(User interface change data)
= = = =

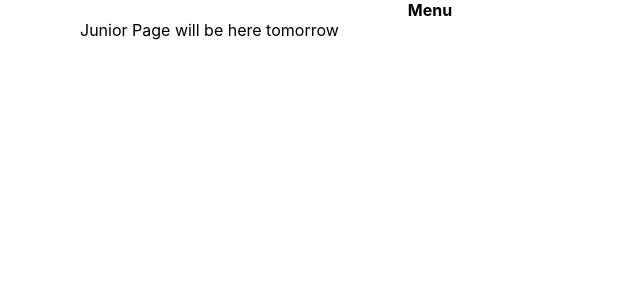
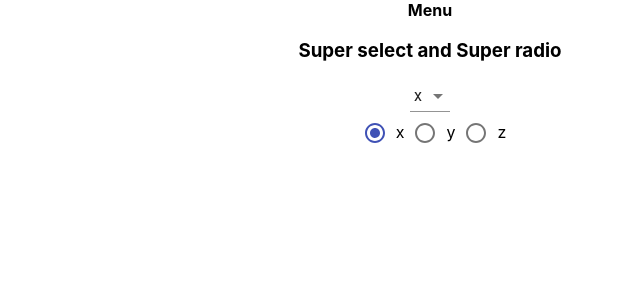
Before and after one commit to Olga-Kulagina/homeworks, a React (Create React App) app: page /#/junior in a window 1280 px wide. Shown: the top 300 px of the page, without its empty margins (210-850 px from the left). Built offline with nearby package versions, Linux system fonts and the light colour scheme.

Commit message:
Add SuperSelect and SuperRadio

```diff
--- a/package.json
+++ b/package.json
@@ -3,6 +3,7 @@
   "version": "0.1.0",
   "private": true,
   "dependencies": {
+    "@material-ui/core": "^4.11.0",
     "@testing-library/jest-dom": "^4.2.4",
     "@testing-library/react": "^9.3.2",
     "@testing-library/user-event": "^7.1.2",
--- a/src/h5/pages/Junior.tsx
+++ b/src/h5/pages/Junior.tsx
@@ -1,9 +1,10 @@
 import React from "react";
+import HW7 from '../../h7/HW7';
 
 function Junior() {
     return (
         <div>
-            Junior Page will be here tomorrow
+            <HW7 />
         </div>
     );
 }
--- /dev/null
+++ b/src/h7/HW7.tsx
@@ -0,0 +1,34 @@
+import React, {useState} from "react";
+import SuperSelect from "./common/c5-SuperSelect/SuperSelect";
+import SuperRadio from "./common/c6-SuperRadio/SuperRadio";
+
+const arr = ["x", "y", "z"];
+
+function HW7() {
+    const [value, onChangeOption] = useState(arr[0]);
+
+    return (
+        <div style={{textAlign: 'center'}}>
+            <h3>Super select and Super radio</h3>
+            {/*should work (должно работать)*/}
+            <div>
+                <SuperSelect
+                    options={arr}
+                    value={value}
+                    onChangeOption={onChangeOption}
+                />
+            </div>
+            <div>
+                <SuperRadio
+                    name={"radio"}
+                    options={arr}
+                    value={value}
+                    onChangeOption={onChangeOption}
+                />
+            </div>
+
+        </div>
+    );
+}
+
+export default HW7;
--- /dev/null
+++ b/src/h7/common/c5-SuperSelect/SuperSelect.tsx
@@ -0,0 +1,31 @@
+import React, {SelectHTMLAttributes, DetailedHTMLProps, ChangeEvent} from "react";
+import {MenuItem, Select} from '@material-ui/core';
+
+type DefaultSelectPropsType = DetailedHTMLProps<SelectHTMLAttributes<HTMLSelectElement>, HTMLSelectElement>
+
+type SuperSelectPropsType = DefaultSelectPropsType & {
+    options: any[]
+    onChangeOption: (option: any) => void
+}
+
+const SuperSelect: React.FC<SuperSelectPropsType> = (
+    {
+        options,
+        onChange, onChangeOption,
+        ...restProps
+    }
+) => {
+    const mappedOptions: any[] = options.map((option, index) => <MenuItem value={option} key={index}>{option}</MenuItem>) // map options with key
+
+    const onChangeCallback = (e: ChangeEvent<{ name?: string | undefined; value: unknown; }>) => {
+        onChangeOption(e.target.value)
+    }
+
+    return (
+        <Select value={restProps.value} onChange={onChangeCallback}>
+            {mappedOptions}
+        </Select>
+    );
+}
+
+export default SuperSelect;
--- /dev/null
+++ b/src/h7/common/c6-SuperRadio/SuperRadio.tsx
@@ -0,0 +1,44 @@
+import React, {ChangeEvent, InputHTMLAttributes, DetailedHTMLProps} from "react";
+import {Radio} from '@material-ui/core';
+
+type DefaultRadioPropsType = DetailedHTMLProps<InputHTMLAttributes<HTMLInputElement>, HTMLInputElement>
+
+type SuperRadioPropsType = DefaultRadioPropsType & {
+    options: any[]
+    onChangeOption: (option: any) => void
+}
+
+const SuperRadio: React.FC<SuperRadioPropsType> = (
+    {
+        type, name,
+        options, value,
+        onChange, onChangeOption,
+        ...restProps
+    }
+) => {
+    const onChangeCallback = (e: ChangeEvent<HTMLInputElement>) => {
+        onChangeOption(e.currentTarget.value);
+    }
+
+
+    const mappedOptions: any[] = options ? options.map((o, i) => ( // map options with key
+        <label key={name + "-" + i}>
+            <Radio
+                value={o}
+                checked={o === value}
+                name={name}
+                onChange={onChangeCallback}
+                color={'primary'}
+            />
+            {o}
+        </label>
+    )) : [];
+
+    return (
+        <>
+            {mappedOptions}
+        </>
+    );
+}
+
+export default SuperRadio;
```
Also changed, not shown: src/h7/common/c5-SuperSelect/AlternativeSuperSelect.tsx (added, +9 -0 lines), src/h7/common/c6-SuperRadio/AlternativeSuperRadio.tsx (added, +9 -0 lines), 1 other file (tests, documents, lock files or other folders).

= = = =

> What you need to do
Look through the data and gather every line with the string "import" in it.

> Solution for this task
 import React from "react";
+import HW7 from '../../h7/HW7';
+import React, {useState} from "react";
+import SuperSelect from "./common/c5-SuperSelect/SuperSelect";
+import SuperRadio from "./common/c6-SuperRadio/SuperRadio";
+import React, {SelectHTMLAttributes, DetailedHTMLProps, ChangeEvent} from "react";
+import {MenuItem, Select} from '@material-ui/core';
+import React, {ChangeEvent, InputHTMLAttributes, DetailedHTMLProps} from "react";
+import {Radio} from '@material-ui/core';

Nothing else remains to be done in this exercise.